SUPPLIED MATERIAL
.....
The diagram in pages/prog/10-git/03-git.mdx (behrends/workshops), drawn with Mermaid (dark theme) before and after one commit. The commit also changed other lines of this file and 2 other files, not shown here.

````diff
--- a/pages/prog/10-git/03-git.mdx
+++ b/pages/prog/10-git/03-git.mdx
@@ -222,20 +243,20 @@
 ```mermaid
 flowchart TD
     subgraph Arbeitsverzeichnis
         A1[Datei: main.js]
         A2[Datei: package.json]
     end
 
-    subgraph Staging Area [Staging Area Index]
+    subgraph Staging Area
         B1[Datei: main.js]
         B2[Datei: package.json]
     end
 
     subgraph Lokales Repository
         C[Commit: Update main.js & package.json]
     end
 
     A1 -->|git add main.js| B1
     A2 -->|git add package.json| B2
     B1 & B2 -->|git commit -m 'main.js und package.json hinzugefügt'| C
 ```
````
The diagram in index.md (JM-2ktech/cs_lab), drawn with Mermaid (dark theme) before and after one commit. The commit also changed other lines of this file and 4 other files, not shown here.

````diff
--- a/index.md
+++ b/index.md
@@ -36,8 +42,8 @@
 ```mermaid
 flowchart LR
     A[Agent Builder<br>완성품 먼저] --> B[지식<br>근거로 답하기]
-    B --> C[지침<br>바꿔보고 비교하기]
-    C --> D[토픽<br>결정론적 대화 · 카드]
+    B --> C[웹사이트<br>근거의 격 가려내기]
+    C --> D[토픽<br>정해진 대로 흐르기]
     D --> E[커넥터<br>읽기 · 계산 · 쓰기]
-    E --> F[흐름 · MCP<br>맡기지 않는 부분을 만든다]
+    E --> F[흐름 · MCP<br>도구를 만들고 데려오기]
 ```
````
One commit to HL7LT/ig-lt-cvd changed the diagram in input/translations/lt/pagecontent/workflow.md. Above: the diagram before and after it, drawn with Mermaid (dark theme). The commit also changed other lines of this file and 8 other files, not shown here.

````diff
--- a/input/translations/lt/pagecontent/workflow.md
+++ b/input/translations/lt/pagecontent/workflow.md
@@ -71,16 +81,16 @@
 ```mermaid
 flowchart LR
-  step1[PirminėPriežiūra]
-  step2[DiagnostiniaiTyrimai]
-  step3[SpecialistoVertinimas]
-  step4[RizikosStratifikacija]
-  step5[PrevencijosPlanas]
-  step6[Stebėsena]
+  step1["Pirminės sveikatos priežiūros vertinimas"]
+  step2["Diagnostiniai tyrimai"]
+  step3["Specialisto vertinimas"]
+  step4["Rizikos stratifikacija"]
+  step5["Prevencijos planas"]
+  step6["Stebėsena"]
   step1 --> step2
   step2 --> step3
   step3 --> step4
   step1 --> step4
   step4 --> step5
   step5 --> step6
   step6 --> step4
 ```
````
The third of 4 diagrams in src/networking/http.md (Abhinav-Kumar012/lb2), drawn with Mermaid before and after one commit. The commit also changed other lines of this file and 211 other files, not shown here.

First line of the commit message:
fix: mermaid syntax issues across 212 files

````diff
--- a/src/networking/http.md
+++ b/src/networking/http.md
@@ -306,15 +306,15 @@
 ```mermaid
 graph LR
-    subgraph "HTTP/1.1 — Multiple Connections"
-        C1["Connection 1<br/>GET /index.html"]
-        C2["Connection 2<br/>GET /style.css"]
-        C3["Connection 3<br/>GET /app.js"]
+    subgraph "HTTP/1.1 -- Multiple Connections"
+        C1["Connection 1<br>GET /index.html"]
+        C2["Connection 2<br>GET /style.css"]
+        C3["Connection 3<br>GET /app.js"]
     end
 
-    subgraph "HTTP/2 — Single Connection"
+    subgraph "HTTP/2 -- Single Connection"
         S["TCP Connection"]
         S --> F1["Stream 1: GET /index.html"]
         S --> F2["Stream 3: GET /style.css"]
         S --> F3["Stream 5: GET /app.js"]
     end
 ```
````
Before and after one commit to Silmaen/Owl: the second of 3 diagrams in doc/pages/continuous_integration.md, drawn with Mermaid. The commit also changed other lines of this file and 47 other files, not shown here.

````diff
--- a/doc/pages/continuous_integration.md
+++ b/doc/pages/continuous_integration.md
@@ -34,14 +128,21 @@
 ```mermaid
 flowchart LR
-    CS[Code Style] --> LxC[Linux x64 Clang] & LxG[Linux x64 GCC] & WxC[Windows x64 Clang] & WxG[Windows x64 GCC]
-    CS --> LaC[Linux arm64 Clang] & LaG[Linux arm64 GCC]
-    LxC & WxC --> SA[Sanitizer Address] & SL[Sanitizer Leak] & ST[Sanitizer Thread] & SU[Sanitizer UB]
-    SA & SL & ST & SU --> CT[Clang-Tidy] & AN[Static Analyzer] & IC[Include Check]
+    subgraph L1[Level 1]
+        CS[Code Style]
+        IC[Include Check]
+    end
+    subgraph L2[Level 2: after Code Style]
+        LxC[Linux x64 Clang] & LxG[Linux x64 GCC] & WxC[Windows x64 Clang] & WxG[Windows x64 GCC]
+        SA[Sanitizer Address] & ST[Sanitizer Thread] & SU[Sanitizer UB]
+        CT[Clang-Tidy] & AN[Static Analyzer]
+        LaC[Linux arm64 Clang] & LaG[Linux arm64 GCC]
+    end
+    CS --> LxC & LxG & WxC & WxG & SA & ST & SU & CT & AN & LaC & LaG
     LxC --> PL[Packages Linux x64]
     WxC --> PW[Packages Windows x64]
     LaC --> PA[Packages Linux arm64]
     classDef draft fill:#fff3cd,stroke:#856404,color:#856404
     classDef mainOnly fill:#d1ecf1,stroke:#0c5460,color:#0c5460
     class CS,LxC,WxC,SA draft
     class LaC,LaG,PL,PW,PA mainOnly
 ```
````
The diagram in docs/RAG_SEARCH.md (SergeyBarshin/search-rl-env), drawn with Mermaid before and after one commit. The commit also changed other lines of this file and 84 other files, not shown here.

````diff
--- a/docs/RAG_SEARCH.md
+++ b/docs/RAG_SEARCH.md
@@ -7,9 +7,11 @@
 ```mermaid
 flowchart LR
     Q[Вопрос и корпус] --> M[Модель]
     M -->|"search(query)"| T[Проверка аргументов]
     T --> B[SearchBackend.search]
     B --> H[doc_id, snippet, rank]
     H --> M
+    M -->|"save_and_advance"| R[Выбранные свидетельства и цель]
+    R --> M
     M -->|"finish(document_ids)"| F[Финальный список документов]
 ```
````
.....
PROMPT
Lines holding "pages" in the data above: copy each of them.

OUTPUT OF THE EXERCISE
The diagram in pages/prog/10-git/03-git.mdx (behrends/workshops), drawn with Mermaid (dark theme) before and after one commit. The commit also changed other lines of this file and 2 other files, not shown here.
--- a/pages/prog/10-git/03-git.mdx
+++ b/pages/prog/10-git/03-git.mdx
Before and after one commit to Silmaen/Owl: the second of 3 diagrams in doc/pages/continuous_integration.md, drawn with Mermaid. The commit also changed other lines of this file and 47 other files, not shown here.
--- a/doc/pages/continuous_integration.md
+++ b/doc/pages/continuous_integration.md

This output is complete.